May 24, 20011, Washington, D.C. – The Center for Constitutional Rights (CCR) today launched a Freedom of Information Act lawsuit seeking immediate release of documents that the United States government has refused to provide regarding its knowledge of and role in the deadly May 31, 2010 attack by Israeli commandos on a Gaza-bound aid flotilla. Among the nine civilians killed was 18-year-old U.S. citizen Furkan Doğan who was shot several times as he was filming the 4:00 a.m. raid, and then shot in the face at point blank range as he lay there wounded. Fifteen other U.S. citizens participated in the flotilla, including five who traveled on a U.S. registered boat; many were beaten and injured.
Said Professor Ahmet Doğan, father of Furkan, “I have travelled twice to Washington, D.C. seeking answers and support in my efforts to achieve justice and accountability for my son’s killing. So far, my efforts have not been successful. I call upon the United States government to at least release information related to the flotilla attack and what it knows about my son’s death. Why isn’t the United States investigating the death of a U.S. citizen in this case?”
The federal lawsuit, Center for Constitutional Rights v. Department of Defense, et al was filed in the Southern District of New York against the Defense Department as well as numerous other federal departments, including Justice and State, and various components of the U.S. military. The initial FOIA requests were filed nearly 11 months ago: only two agencies responded, and their responses were wholly inadequate, according to the suit.
“One year after the deadly attack on the humanitarian flotilla, the American public has been told nothing about what actions, if any, the United States undertook to ensure that U.S. citizens and other civilians were protected when they sailed towards Gaza,” said Center for Constitutional Rights Senior Staff Attorney, Katherine Gallagher. “A U.S. citizen was killed and the U.S. has not conducted an independent investigation into his killing in international waters by a foreign military. Indeed, the State Department did not even mention the killing of Furkan Doğan in its recently released Human Rights report on Israel. We need to know what our government is doing to protect us – and hold those to account who harm U.S. citizens.”
The attack by Israeli commandos took place in international waters in the Mediterranean Sea against a six-boat humanitarian flotilla headed to Gaza with more than 700 civilian passengers. One of the ships was registered in the U.S. The flotilla sought to bring food and other humanitarian supplies to the people of Gaza, who have been living under an Israeli blockade for nearly five years.
Commandos seized the property of U.S. citizens, including a video camera that recorded the raid, and Israel continues to retain control of this property. The Center for Constitutional Rights is seeking communications from and to the U.S. agencies named in the lawsuit that relate to the preservation of evidence that might shed light on the death of Furkan Doğan. The Center further seeks any documents that could show what steps the Department of State, Department of Justice and other agencies have taken to ensure that Furkan’s death be properly and independently investigated. The United Nations Fact-Finding Mission concluded that the refusal of Israel to return this personal property is, “a deliberate attempt by the Israeli authorities to suppress or destroy evidence and other information related to the events of 31 May.” The full UN report can be viewed here (PDF).

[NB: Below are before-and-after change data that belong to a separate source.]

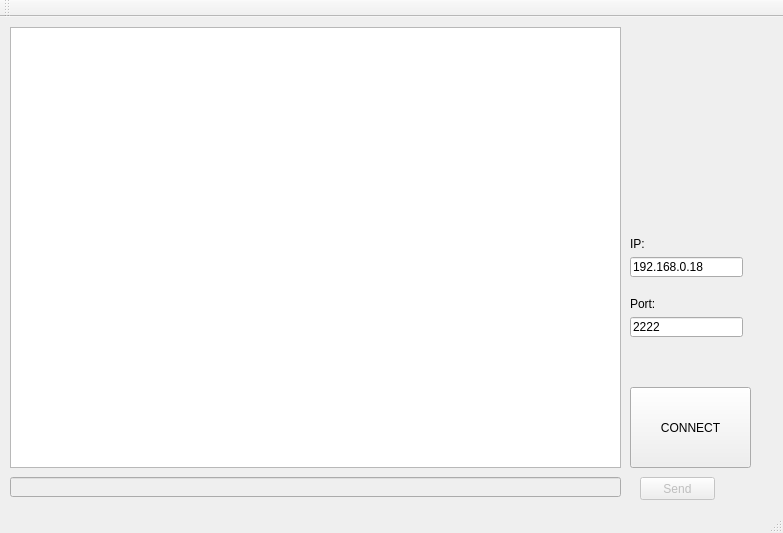
Above: qtclient/client.ui from maciejjo/poorIRC before the change. Below: the same form after it.
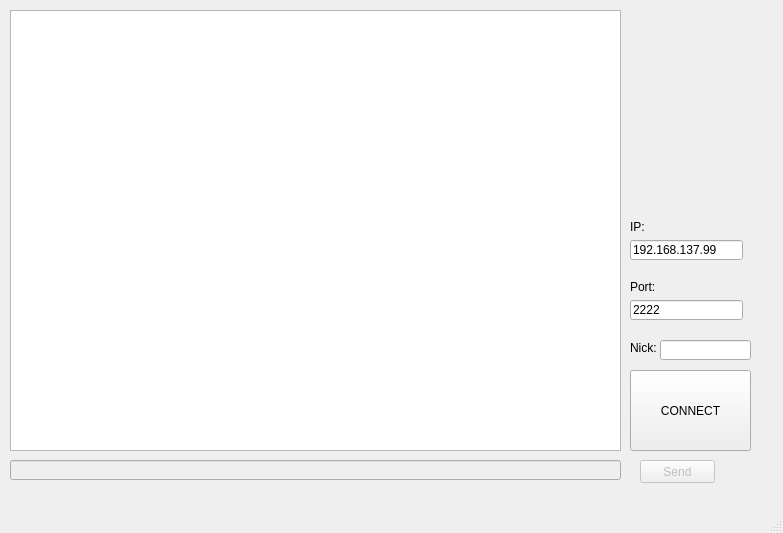
That is the form after the change.

Commit message: removed toolbar

Patch:
```diff
--- a/qtclient/client.ui
+++ b/qtclient/client.ui
@@ -124,7 +124,7 @@
      </rect>
     </property>
     <property name="text">
-     <string>192.168.0.18</string>
+     <string>192.168.137.99</string>
     </property>
    </widget>
    <widget class="QLabel" name="ipLabel">
@@ -140,14 +140,29 @@
      <string>IP:</string>
     </property>
    </widget>
-  </widget>
-  <widget class="QToolBar" name="mainToolBar">
-   <attribute name="toolBarArea">
-    <enum>TopToolBarArea</enum>
-   </attribute>
-   <attribute name="toolBarBreak">
-    <bool>false</bool>
-   </attribute>
+   <widget class="QLabel" name="nickLabel">
+    <property name="geometry">
+     <rect>
+      <x>630</x>
+      <y>340</y>
+      <width>31</width>
+      <height>16</height>
+     </rect>
+    </property>
+    <property name="text">
+     <string>Nick:</string>
+    </property>
+   </widget>
+   <widget class="QLineEdit" name="nickEdit">
+    <property name="geometry">
+     <rect>
+      <x>660</x>
+      <y>340</y>
+      <width>91</width>
+      <height>20</height>
+     </rect>
+    </property>
+   </widget>
   </widget>
   <widget class="QStatusBar" name="statusBar"/>
  </widget>
```
Left out of the diff: 3 changed lines with no effect on the pictures.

Said Jessica Lee, of the University of Virginia International Human Rights Law Clinic, which is co-counsel in the case, “With the blockade continuing, another humanitarian aid flotilla to Gaza is planned for next month. The blockade cannot be reconciled with principles of international law; it amounts to collective punishment. Regardless of how one determines Israel’s legal obligations with respect to Gaza, civilians have the right to receive food and medical supplies. And United States citizens who participate in non-violent humanitarian missions have the right to know what protections they can expect their government to provide in international waters.”
To read the complaint, visit the Center’s legal case page.
The Center for Constitutional Rights is dedicated to advancing and protecting the rights guaranteed by the United States Constitution and the Universal Declaration of Human Rights. Founded in 1966 by attorneys who represented civil rights movements in the South, CCR is a non-profit legal and educational organization committed to the creative use of law as a positive force for social change.